For the word "stroke", work out how many lines in the records below contain it and state that count alone.

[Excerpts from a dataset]
Start of Block

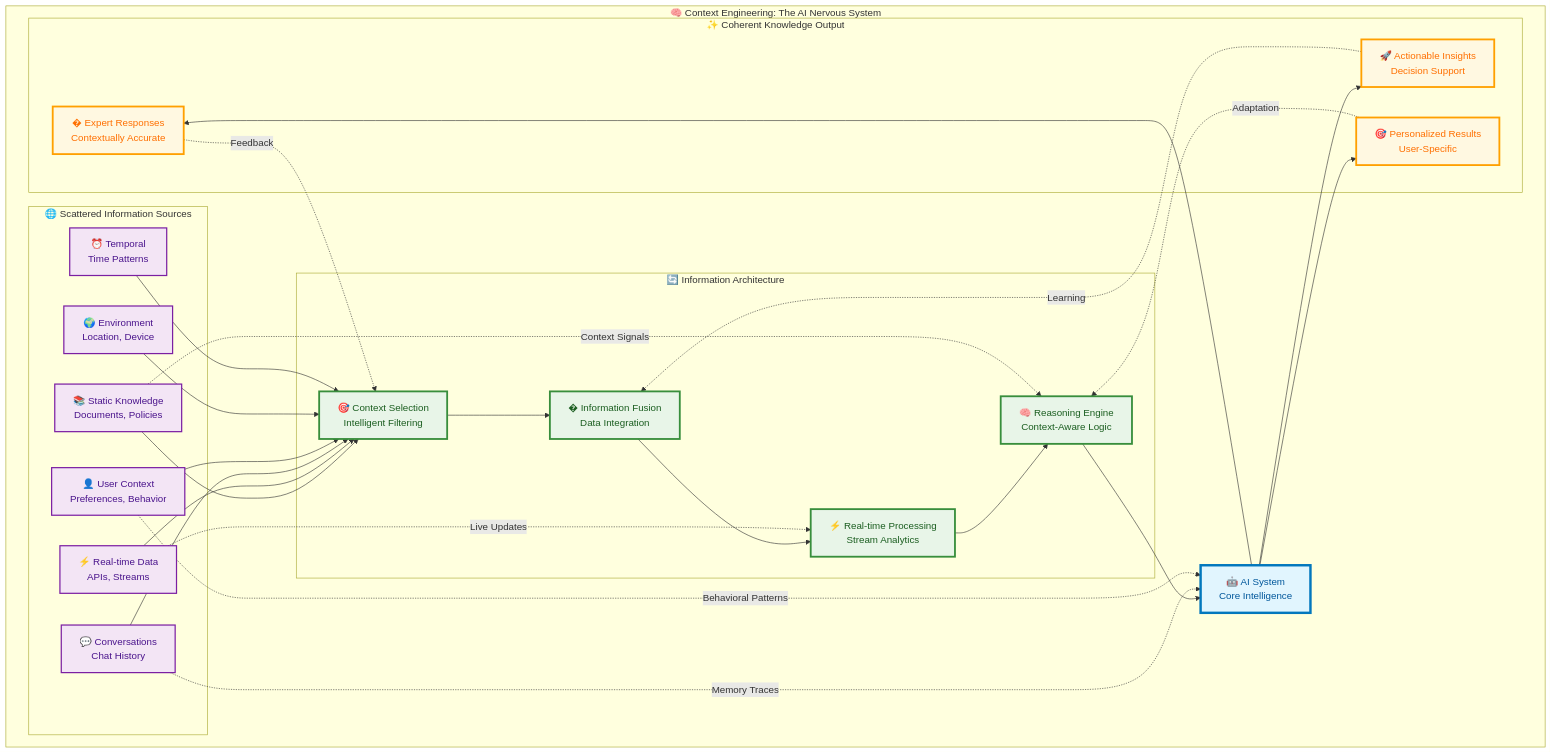
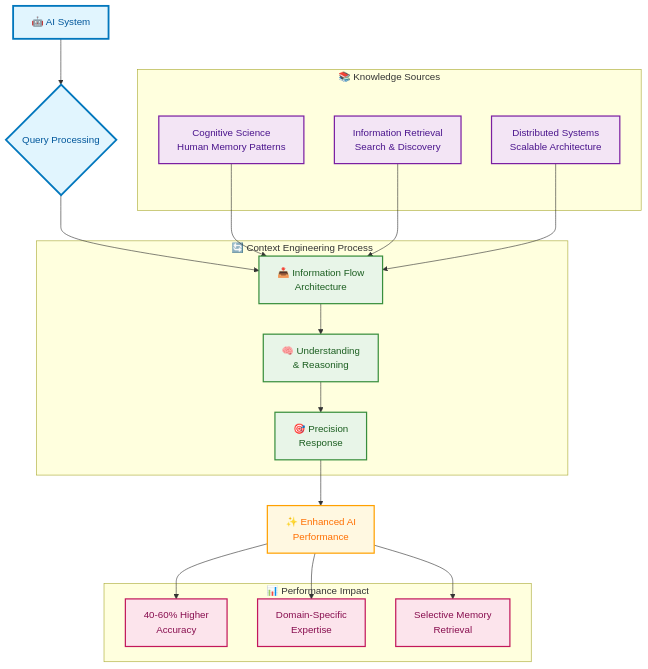
One commit to raphaelmansuy/tutorials changed the second of 14 diagrams in 32_context_engineering/03_what_is_context_engineering.md. Above: the diagram before and after it, drawn with Mermaid. The commit also changed other lines of this file, not shown here.

Commit message:
Enhance Chapter 3 of Context Engineering tutorial: add detailed flowcharts illustrating context types and the context engineering process for improved understanding and clarity.

````diff
--- a/32_context_engineering/03_what_is_context_engineering.md
+++ b/32_context_engineering/03_what_is_context_engineering.md
@@ -46,67 +71,49 @@
 ```mermaid
-flowchart TB
-    subgraph "🧠 Context Engineering: The AI Nervous System"
-        A[🤖 AI System<br/>Core Intelligence] 
-        
-        subgraph "🌐 Scattered Information Sources"
-            B[📚 Static Knowledge<br/>Documents, Policies]
-            C[⚡ Real-time Data<br/>APIs, Streams]
-            D[💬 Conversations<br/>Chat History]
-            E[👤 User Context<br/>Preferences, Behavior]
-            F[🌍 Environment<br/>Location, Device]
-            G[⏰ Temporal<br/>Time Patterns]
-        end
-        
-        subgraph "🔄 Information Architecture"
-            H[🎯 Context Selection<br/>Intelligent Filtering]
-            I[� Information Fusion<br/>Data Integration]
-            J[⚡ Real-time Processing<br/>Stream Analytics]
-            K[🧠 Reasoning Engine<br/>Context-Aware Logic]
-        end
-        
-        subgraph "✨ Coherent Knowledge Output"
-            L[� Expert Responses<br/>Contextually Accurate]
-            M[🚀 Actionable Insights<br/>Decision Support]
-            N[🎯 Personalized Results<br/>User-Specific]
-        end
+flowchart TD
+    A[🤖 AI System] --> B{Query Processing}
+    
+    subgraph "📚 Knowledge Sources"
+        C[Cognitive Science<br/>Human Memory Patterns]
+        D[Information Retrieval<br/>Search & Discovery]
+        E[Distributed Systems<br/>Scalable Architecture]
     end
     
-    %% Information Flow - The Nervous System Network
-    B --> H
-    C --> H
-    D --> H
-    E --> H
-    F --> H
+    subgraph "🔄 Context Engineering Process"
+        F[📥 Information Flow<br/>Architecture]
+        G[🧠 Understanding<br/>& Reasoning]
+        H[🎯 Precision<br/>Response]
+    end
+    
+    B --> F
+    F --> G
     G --> H
     
-    H --> I
+    C --> F
+    D --> F
+    E --> F
+    
+    H --> I[✨ Enhanced AI<br/>Performance]
+    
+    subgraph "📊 Performance Impact"
+        J[40-60% Higher<br/>Accuracy]
+        K[Domain-Specific<br/>Expertise]
+        L[Selective Memory<br/>Retrieval]
+    end
+    
     I --> J
-    J --> K
-    K --> A
+    I --> K
+    I --> L
     
-    A --> L
-    A --> M
-    A --> N
+    classDef aiSystem fill:#e1f5fe,stroke:#0277bd,stroke-width:3px,color:#01579b
+    classDef knowledge fill:#f3e5f5,stroke:#7b1fa2,stroke-width:2px,color:#4a148c
+    classDef process fill:#e8f5e8,stroke:#388e3c,stroke-width:2px,color:#1b5e20
+    classDef outcome fill:#fff8e1,stroke:#ffa000,stroke-width:2px,color:#ff6f00
+    classDef performance fill:#fce4ec,stroke:#c2185b,stroke-width:2px,color:#880e4f
     
-    %% Feedback Loop - Learning Network
-    L -.->|Feedback| H
-    M -.->|Learning| I
-    N -.->|Adaptation| K
-    
-    %% Neural Network Style Connections
-    B -.->|Context Signals| K
-    C -.->|Live Updates| J
-    D -.->|Memory Traces| A
-    E -.->|Behavioral Patterns| A
-    
-    %% Styling
-    classDef aiCore fill:#e1f5fe,stroke:#0277bd,stroke-width:4px,color:#01579b
-    classDef infoSources fill:#f3e5f5,stroke:#7b1fa2,stroke-width:2px,color:#4a148c
-    classDef architecture fill:#e8f5e8,stroke:#388e3c,stroke-width:3px,color:#1b5e20
-    classDef output fill:#fff8e1,stroke:#ffa000,stroke-width:3px,color:#ff6f00
-    
-    class A aiCore
-    class B,C,D,E,F,G infoSources
-    class H,I,J,K architecture
-    class L,M,N output
+    class A aiSystem
+    class B aiSystem
+    class C,D,E knowledge
+    class F,G,H process
+    class I outcome
+    class J,K,L performance
 ```
````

End of Block

### [Answer below]
9